For most people like Dorothy, diabetic nerve pain affects the feet, and is sometimes referred to as a sock pattern, as symptoms may be felt at the tips of the toes and then move along through the feet. It can also progress to other extremities, including people’s fingers and hands. “At first, my feet just felt numb. I had a burning and tingling sensation that progressed to a horrible, stabbing pain. It got so bad I felt like I was walking on glass and I couldn't even stand to have sheets over my feet at night,” Dorothy says.

Even as someone who worked in the medical profession for so many years, Dorothy did not realize that the pain she was feeling was different from other types of pain, such as a muscle ache or sprained ankle. She assumed her pain was a result of her working on her feet on a daily basis for so many years. It wasn’t until eight years later, after cycling through a number of doctors, that Dorothy received the correct diagnosis of diabetic nerve pain. “After talking to my doctor, I found a treatment that’s helped me manage my diabetic nerve pain,” says Dorothy.

The pain Dorothy felt may be similar to the experiences of many other Americans who also have diabetic nerve pain. According to results from an online survey of people living with Type I and II diabetes who experienced symptoms of diabetic nerve pain and characterized their pain as seven or higher on a scale of zero to 10, their pain is frequent and intense. Of those, 67 percent reported experiencing symptoms most or all of the time and nearly half said their symptoms were always painful.

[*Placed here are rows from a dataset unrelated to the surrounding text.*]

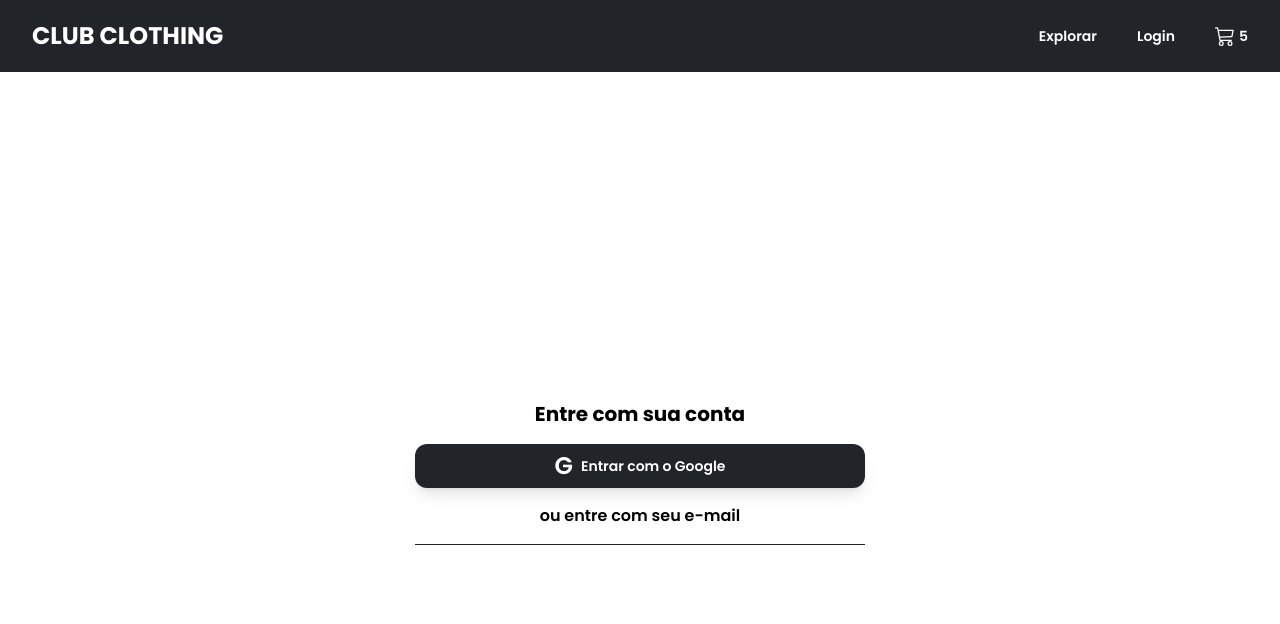
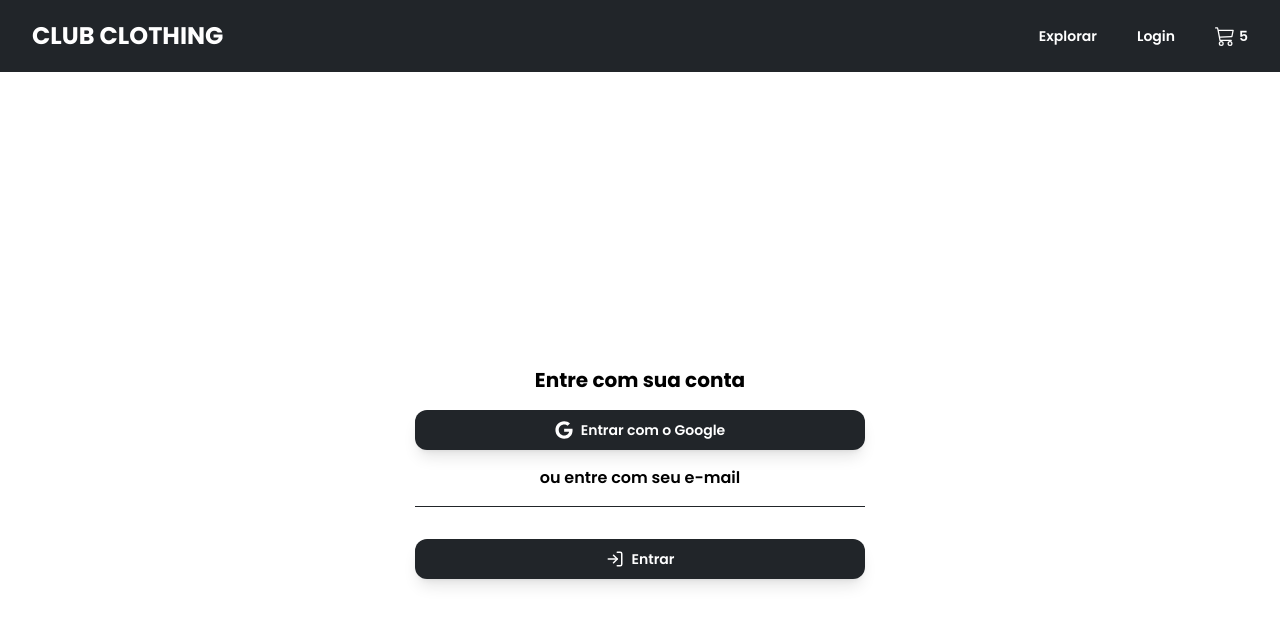
Before and after one commit to ayranoliveira1/Club-clothing-website, a Next.js app: page /login in a window 1280 px wide. Shown: the top 624 px of the page. Built offline with nearby package versions, Linux system fonts and the light colour scheme.

Commit message:
Feat: add Custom Button to Login Page

```diff
--- a/app/login/page.tsx
+++ b/app/login/page.tsx
@@ -1,19 +1,27 @@
+import { FaGoogle } from "react-icons/fa";
+import CustomButton from "../components/custom-button";
+import { FiLogIn } from "react-icons/fi";
+
 const LoginPage = () => {
   return (
     <>
       <main className="flex h-[100%] items-center justify-center">
         <div className="flex w-[450px] flex-col items-center gap-4">
           <h2 className="text-xl font-bold text-black">Entre com sua conta</h2>
-          <button className="flex w-full items-center justify-center gap-2 rounded-xl bg-[#212529] p-[6px] text-sm font-semibold shadow-lg">
-            <span className="text-2xl">G</span>
-            <span>Entrar com o Google</span>
-          </button>
+
+          <CustomButton startIcon={<FaGoogle size={18} />}>
+            Entrar com o Google
+          </CustomButton>
 
           <span className="tex-sm font-semibold text-black">
             ou entre com seu e-mail
           </span>
 
-          <div className="h-[1px] w-full bg-[#212529]"> </div>
+          <div className="h-[1px] w-full bg-[#212529]"></div>
+
+          <div></div>
+
+          <CustomButton startIcon={<FiLogIn size={18} />}>Entrar</CustomButton>
         </div>
       </main>
     </>
```
Also changed, not shown: app/components/custom-button.tsx (renamed from app/components/customButton.tsx).
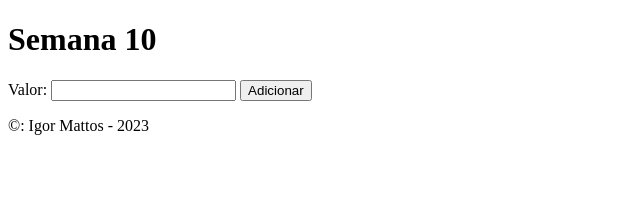
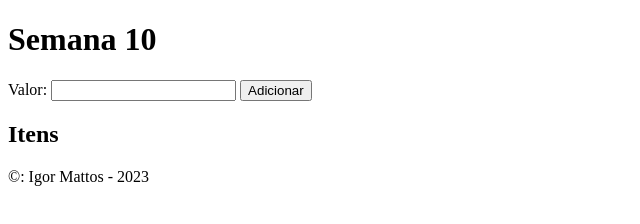
Before and after one commit to ufjf-dcc121/ufjf-dcc121-2023-1-atv10-Igor-Japa, a plain HTML site: page index.html in a window 1280 px wide. Shown: the whole page, without its empty margins (0-640 px from the left). Drawn offline with Linux system fonts and the light colour scheme.

Commit message:
Adiciona sections e cria subtitulos

```diff
--- a/index.html
+++ b/index.html
@@ -11,14 +11,19 @@
         <h1>Semana 10</h1>
     </header>
     <main>
+        <section id="formulario">
             <form name="entrada">
                 <label for="valor">Valor:</label>
                 <input type="number" name="valor" id="valor" title="Valor a ser inserido"></input>
                 <input type="submit" value="Adicionar">
             </form>
+        </section>
+        <section id="itens">
+            <h1>Itens</h1>
             <ol>
 
             </ol>
+        </section>
     </main>
     <footer>
         <p>&copy: Igor Mattos - 2023</p>
```
Lines whose indentation alone changed are shown as unchanged.
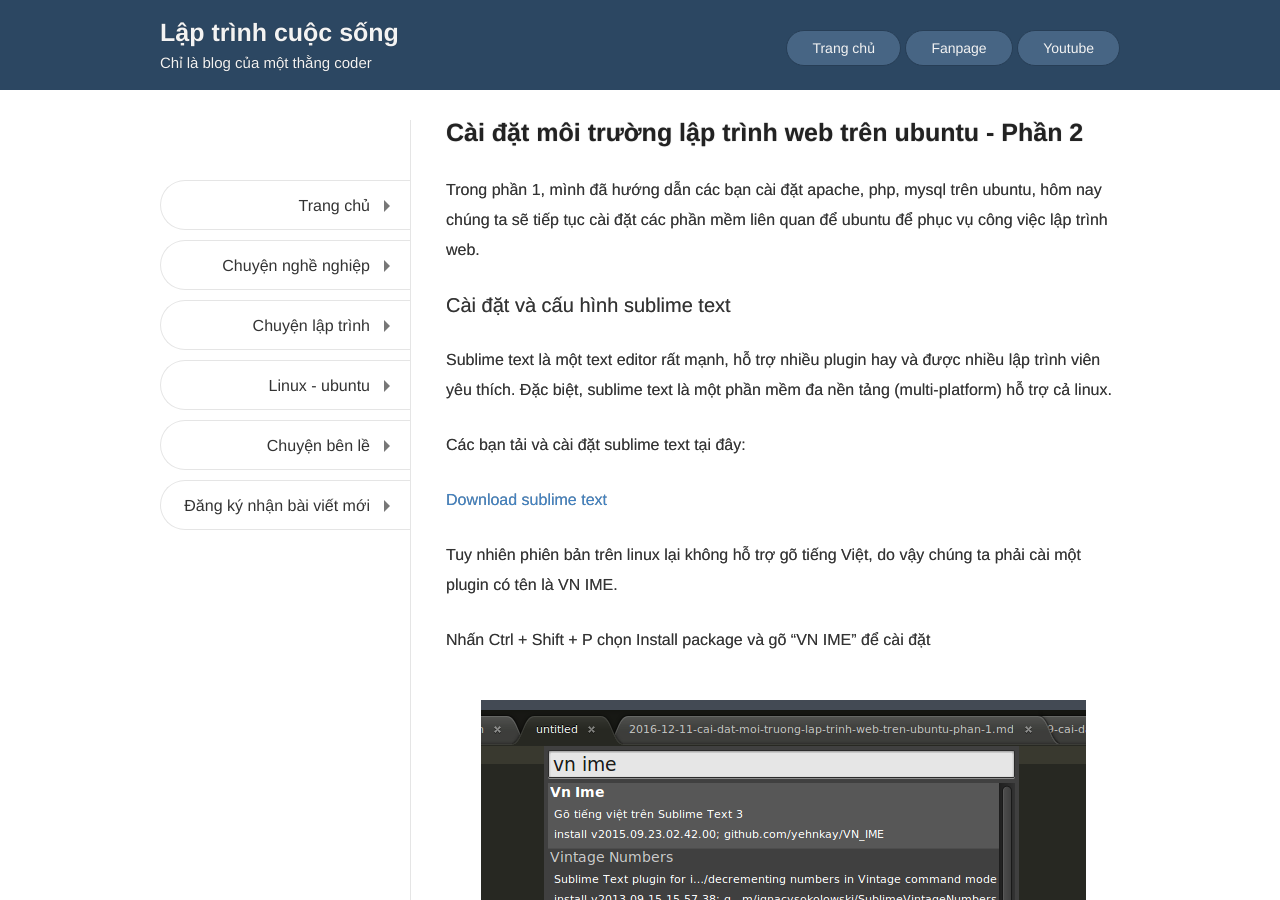
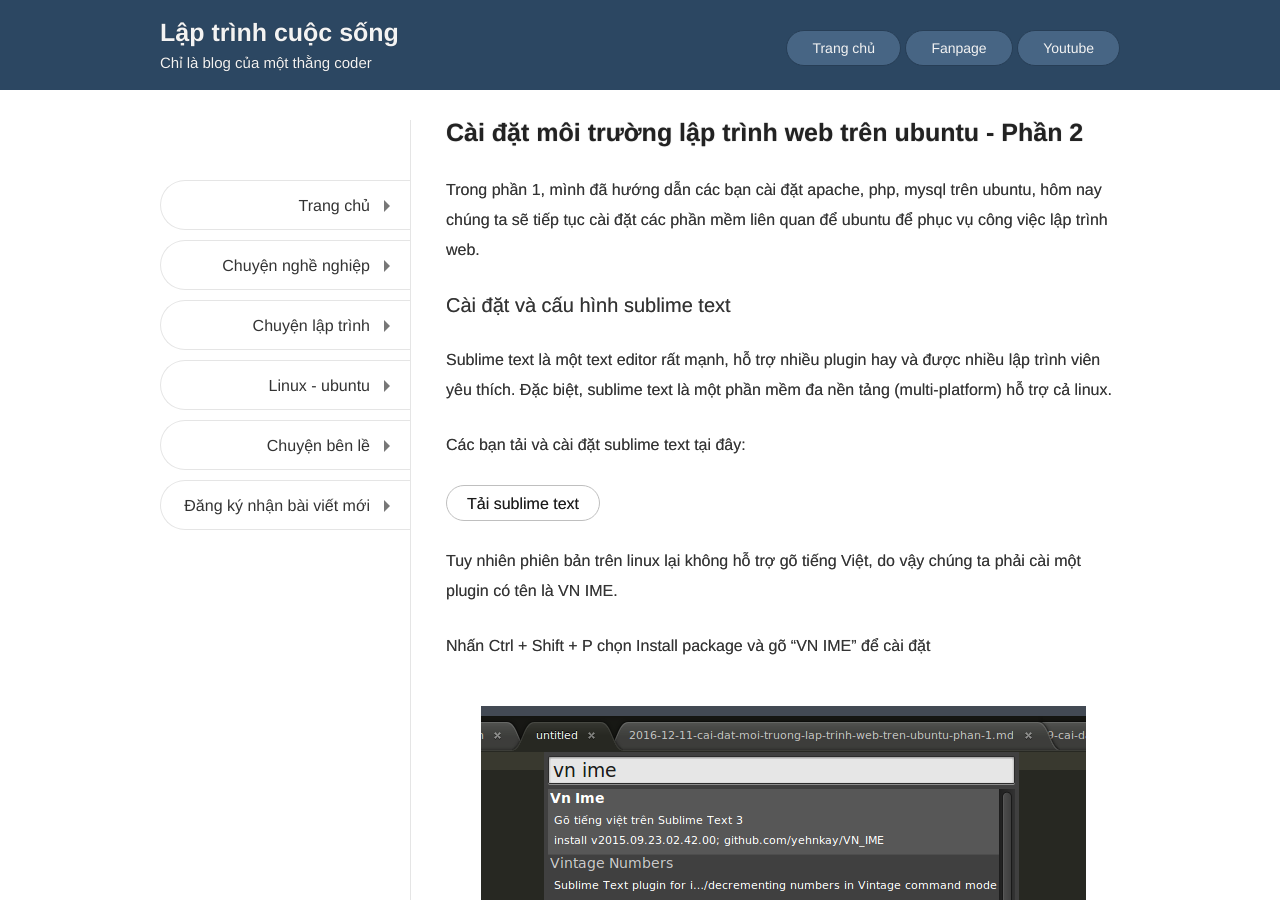
Before and after one commit to nguyentest/laptrinhcuocsong, a Jekyll site: the page built from _posts/2016-12-19-cai-dat-moi-truong-lap-trinh-web-tren-ubuntu-phan-2.md, in a window 1280 px wide and 900 px high. Built offline with Jekyll 4.4.1, drawn with Linux system fonts in a browser that asks for light colours.

Commit message:
Update 2016-12-19-cai-dat-moi-truong-lap-trinh-web-tren-ubuntu-phan-2.md

```diff
--- a/_posts/2016-12-19-cai-dat-moi-truong-lap-trinh-web-tren-ubuntu-phan-2.md
+++ b/_posts/2016-12-19-cai-dat-moi-truong-lap-trinh-web-tren-ubuntu-phan-2.md
@@ -12,7 +12,7 @@ Sublime text là một text editor rất mạnh, hỗ trợ nhiều plugin hay v
 
 Các bạn tải và cài đặt sublime text tại đây:
 
-[Download sublime text](https://www.sublimetext.com/3)
+<p><a href="https://www.sublimetext.com/3" class="button">Tải sublime text</a></p>
 
 Tuy nhiên phiên bản trên linux lại không hỗ trợ gõ tiếng Việt, do vậy chúng ta phải cài một plugin có tên là VN IME.
 
```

Nerve damage due to diabetes is not reversible, but it is important for people to know there are management plans available for diabetic nerve pain. If you think you might have diabetic nerve pain, now’s the time to schedule an appointment with your doctor. Make sure your doctor knows that your pain is the reason for your visit. For more information about diabetic nerve pain, visit